It can be a pivotal point for a child when they can paint a picture of what they are studying, whether it's a mental picture or a picture on paper, and whether it's for reading comprehension, mathematics, or science. The pivotal point for my daughter came when she started using an interactive animated online learning program. Time4Learning provided her with pictures she needed to understand or make that connection. She could now remember what she had seen on the computer screen. She was now not only hearing it, but seeing it pictured as well. It was different than reading it herself in a textbook or just hearing me teach it to her. She was getting that third element that she so needed. She was now visualizing it. She could now retain and bring back to memory the pictures she had seen. Learning started to become interesting and fun for her. We can take advantage of the visual elements that a computer can provide in teaching any subject or concept. The computer is an essential tool for my visual-spatial learner. Online interactive games, lapbooking, drawing pictures, manipulatives, educational songs, picture cards or flashcards are also creative tools we can use.

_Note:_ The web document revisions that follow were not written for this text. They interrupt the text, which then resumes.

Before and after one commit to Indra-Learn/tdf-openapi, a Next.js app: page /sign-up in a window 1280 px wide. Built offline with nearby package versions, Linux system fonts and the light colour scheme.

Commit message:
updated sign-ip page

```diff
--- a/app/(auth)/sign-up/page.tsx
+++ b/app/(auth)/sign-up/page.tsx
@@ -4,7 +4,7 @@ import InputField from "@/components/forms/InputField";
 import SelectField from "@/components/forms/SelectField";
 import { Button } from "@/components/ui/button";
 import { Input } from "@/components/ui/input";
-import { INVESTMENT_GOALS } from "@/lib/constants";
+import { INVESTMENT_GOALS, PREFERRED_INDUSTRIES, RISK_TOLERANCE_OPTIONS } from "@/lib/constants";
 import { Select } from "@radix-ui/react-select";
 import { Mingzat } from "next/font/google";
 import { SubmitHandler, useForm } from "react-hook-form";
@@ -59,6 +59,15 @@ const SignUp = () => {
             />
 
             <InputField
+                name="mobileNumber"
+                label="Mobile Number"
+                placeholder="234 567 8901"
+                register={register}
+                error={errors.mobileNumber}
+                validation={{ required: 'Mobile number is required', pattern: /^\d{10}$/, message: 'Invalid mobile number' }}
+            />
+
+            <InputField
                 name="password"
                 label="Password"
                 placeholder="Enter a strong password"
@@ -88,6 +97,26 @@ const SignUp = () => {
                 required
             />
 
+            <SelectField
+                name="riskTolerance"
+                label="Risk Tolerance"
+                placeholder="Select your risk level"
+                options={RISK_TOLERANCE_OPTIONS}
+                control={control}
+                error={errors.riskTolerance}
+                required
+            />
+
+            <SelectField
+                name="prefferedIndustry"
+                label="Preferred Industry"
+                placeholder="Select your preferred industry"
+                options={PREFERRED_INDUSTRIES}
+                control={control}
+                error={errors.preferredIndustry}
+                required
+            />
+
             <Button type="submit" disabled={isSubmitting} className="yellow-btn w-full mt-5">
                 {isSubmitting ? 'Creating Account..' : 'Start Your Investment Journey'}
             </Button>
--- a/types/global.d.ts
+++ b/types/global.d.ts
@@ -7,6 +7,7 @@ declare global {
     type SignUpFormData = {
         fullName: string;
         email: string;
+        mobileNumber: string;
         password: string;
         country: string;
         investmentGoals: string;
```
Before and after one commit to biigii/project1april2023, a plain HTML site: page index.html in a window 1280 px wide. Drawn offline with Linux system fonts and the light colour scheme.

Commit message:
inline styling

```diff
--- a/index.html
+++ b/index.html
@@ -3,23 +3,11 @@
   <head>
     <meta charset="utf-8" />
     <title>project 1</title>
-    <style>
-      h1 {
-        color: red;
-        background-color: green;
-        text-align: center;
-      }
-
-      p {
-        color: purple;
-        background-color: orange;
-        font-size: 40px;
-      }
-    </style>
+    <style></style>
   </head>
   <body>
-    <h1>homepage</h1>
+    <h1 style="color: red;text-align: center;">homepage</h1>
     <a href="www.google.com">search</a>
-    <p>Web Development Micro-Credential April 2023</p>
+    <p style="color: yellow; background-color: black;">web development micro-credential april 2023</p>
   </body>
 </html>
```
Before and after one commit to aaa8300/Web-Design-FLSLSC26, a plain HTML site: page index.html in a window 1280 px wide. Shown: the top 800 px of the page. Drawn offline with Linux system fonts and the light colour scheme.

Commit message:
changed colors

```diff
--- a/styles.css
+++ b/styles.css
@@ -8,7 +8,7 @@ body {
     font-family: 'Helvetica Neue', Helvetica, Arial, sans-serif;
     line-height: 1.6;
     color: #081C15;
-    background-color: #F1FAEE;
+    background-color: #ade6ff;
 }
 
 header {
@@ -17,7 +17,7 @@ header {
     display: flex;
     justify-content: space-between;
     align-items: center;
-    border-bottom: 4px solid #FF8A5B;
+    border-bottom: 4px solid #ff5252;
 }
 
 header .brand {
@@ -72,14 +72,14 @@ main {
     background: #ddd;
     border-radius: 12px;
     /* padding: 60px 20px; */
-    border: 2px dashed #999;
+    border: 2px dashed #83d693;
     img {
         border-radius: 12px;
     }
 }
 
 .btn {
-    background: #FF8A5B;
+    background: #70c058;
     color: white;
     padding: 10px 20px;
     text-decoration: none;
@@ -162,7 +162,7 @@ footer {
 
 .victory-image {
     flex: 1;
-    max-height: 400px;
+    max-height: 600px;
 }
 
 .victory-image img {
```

Wednesday, March 27, 2013
Painting A Picture
Teaching a visual-spatial learner keeps me on my toes in making learning fun and creative. We're working on reading comprehension now. Teaching a child to read is the first step. The next steps to making a good reader are teaching the child to understand what they've read and to predict what may happen next in the story. As I read to my daughter, we often stop, close our eyes, and picture what we just read. I will help her paint a mental picture of the scenario we just read. I have her do worksheets to help her practice her handwriting and to help her put her thoughts or 'pictures' into words. After reading a paragraph for which she has to answer questions on a worksheet, I ask her the questions orally first. If necessary, I will also give her visual clues. Visualizing the story has had a dramatic improvement in her reading comprehension.